First Peoples Buffalo Jump State Park is around 200 miles southeast of its Canadian counterpart and was known by "The former name of the park was derived from the Blackfeet word "Pis'kun," meaning "deep kettle of blood," and the nearby town of Ulm".
Perhaps this explains the name confusion over the years, and why the Canadian site might be hesitant to use a Native name of a site relatively nearby in Montana that used to go by that name (or similar).
Interestingly enough, the Montana site just became a National Historic Landmark this week, and now officially has national protection. Perhaps a worthy extension? Indeed, the size, age, and fossils seems to be fairly comparable between the 2 sites. On a side note, I see Lewis & Clark were mentioned by Solivagant, interestingly the site(s) he described are sites found in Montana, not Canada.

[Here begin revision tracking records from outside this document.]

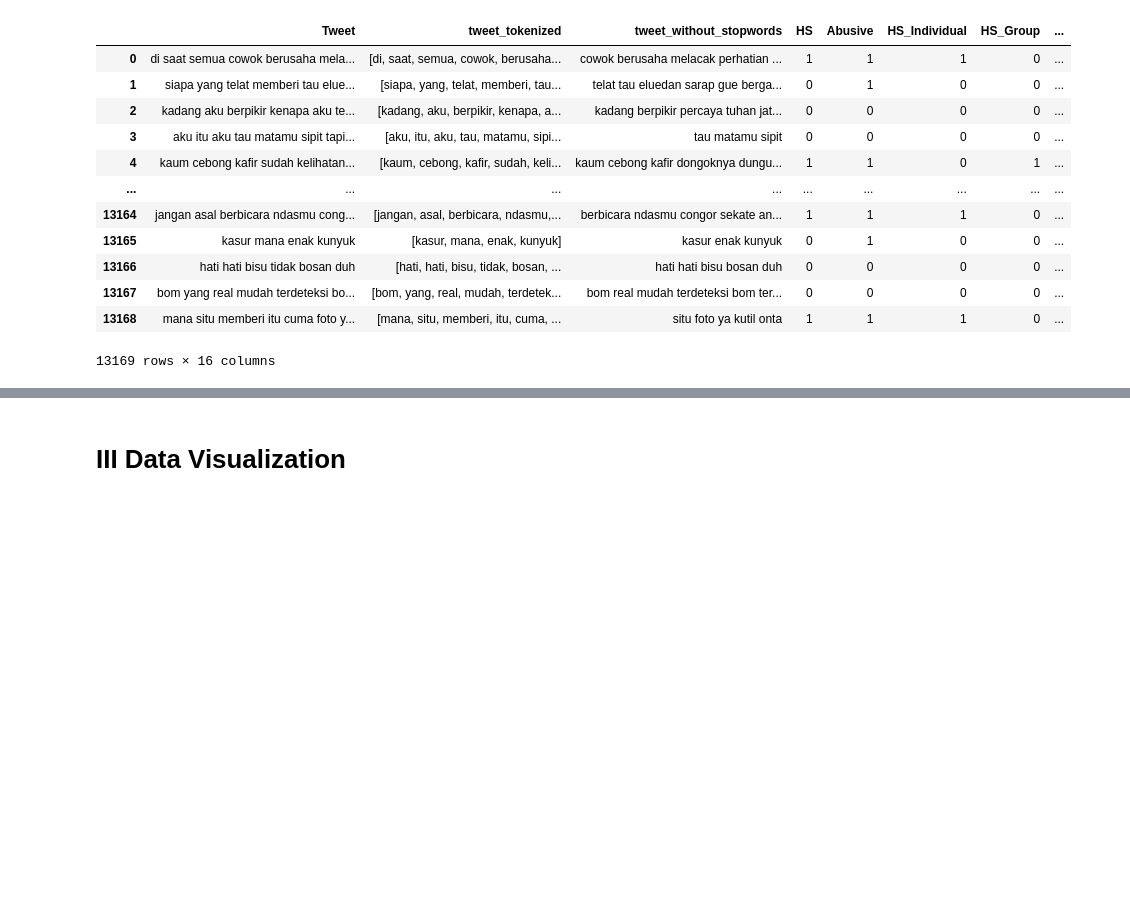
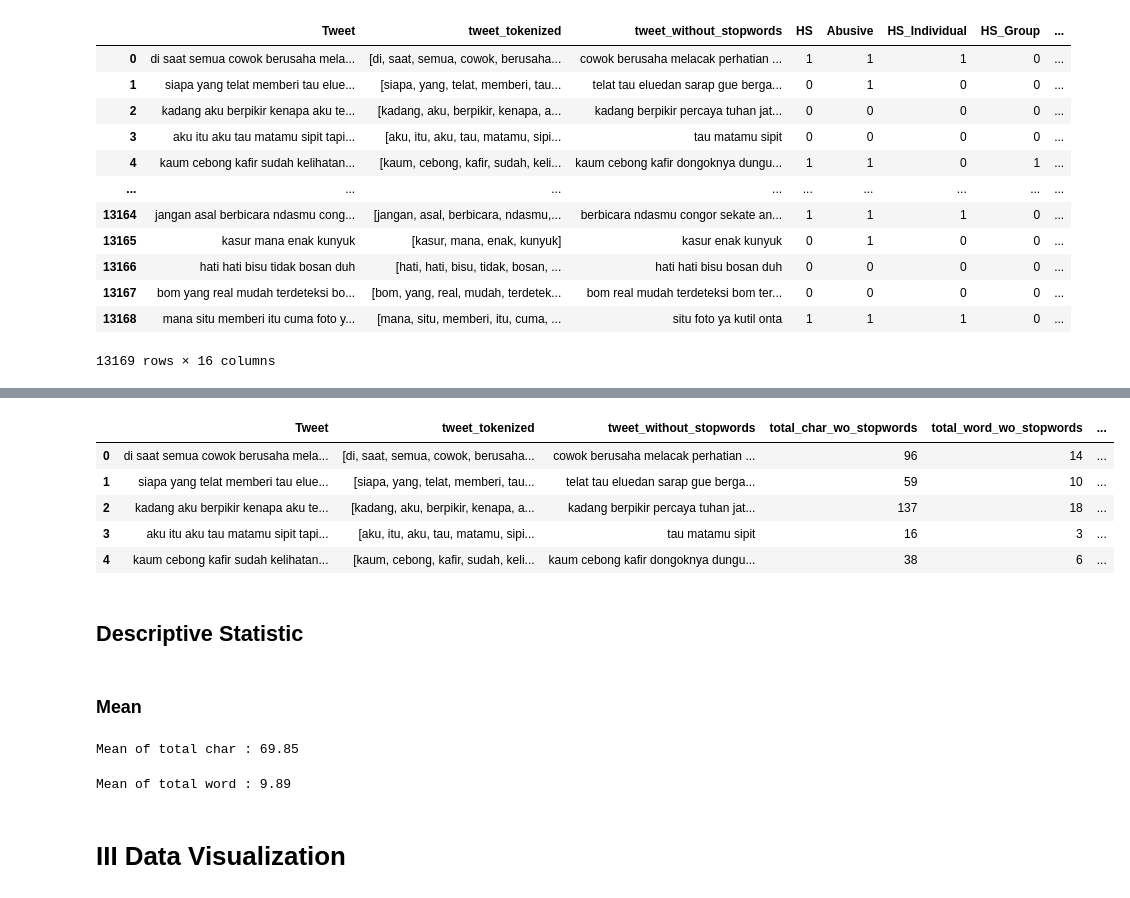
Before and after one commit to darwisyalfarizi/99001173-kominfoxbinar-mda-apicleansing-gold, a Jupyter notebook: data_analysis.ipynb, the cells around one changed output, grey strips where cells are left out. Drawn from its saved outputs; the diff is of its cells as text; code cells hidden in the pictures; blank space fills up the shorter version.

```diff
--- a/data_analysis.ipynb
+++ b/data_analysis.ipynb
@@ -328,0 +365,2 @@ df
+# %%
+df['total_word_wo_stopwords'] = df['tweet_without_stopwords'].apply(lambda sent: len(sent.split()))
@@ -329,3 +373,46 @@ df
+# %%
+# Melakukan Indexing Ulang dari df['tweet_without_stopwords]
+df = df[['Tweet',
+ 'tweet_tokenized',
+ 'tweet_without_stopwords',
+ 'total_char_wo_stopwords',
+ 'total_word_wo_stopwords', 'Abusive_Label',
+ 'HS',
+ 'Abusive',
+ 'HS_Individual',
+ 'HS_Group',
+ 'HS_Religion',
+ 'HS_Race',
+ 'HS_Physical',
+ 'HS_Gender',
+ 'HS_Other',
+ 'HS_Weak',
+ 'HS_Moderate',
+ 'HS_Strong',
+ ]]
+# %%
+df.head()
+# %% [output]
+|  | Tweet | tweet_tokenized | tweet_without_stopwords | total_char_wo_stopwords | total_word_wo_stopwords | ... |
+| 0 | di saat semua cowok berusaha mela... | [di, saat, semua, cowok, berusaha... | cowok berusaha melacak perhatian ... | 96 | 14 | ... |
+| 1 | siapa yang telat memberi tau elue... | [siapa, yang, telat, memberi, tau... | telat tau eluedan sarap gue berga... | 59 | 10 | ... |
+| 2 | kadang aku berpikir kenapa aku te... | [kadang, aku, berpikir, kenapa, a... | kadang berpikir percaya tuhan jat... | 137 | 18 | ... |
+| 3 | aku itu aku tau matamu sipit tapi... | [aku, itu, aku, tau, matamu, sipi... | tau matamu sipit | 16 | 3 | ... |
+| 4 | kaum cebong kafir sudah kelihatan... | [kaum, cebong, kafir, sudah, keli... | kaum cebong kafir dongoknya dungu... | 38 | 6 | ... |
+# %% [markdown]
+## Descriptive Statistic
+# %% [markdown]
+### Mean
+# %%
+mean_total_char = round(df["total_char_wo_stopwords"].mean(), 2)
+print("Mean of total char : {}".format(mean_total_char))
+# %% [output]
+Mean of total char : 69.85
+# %%
+mean_total_word = round(df["total_word_wo_stopwords"].mean(), 2)
+print("Mean of total word : {}".format(mean_total_word))
+# %% [output]
+Mean of total word : 9.89
 # %% [markdown]
 # III Data Visualization
 # %% [markdown]
```
Also changed, not shown: parts of 4 cells of this notebook.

The criteria for inscription for the Canadian site starts with, "Head-Smashed-In Buffalo Jump is one of the oldest, most extensive, and best preserved sites..."
Now I know why they said "one of the".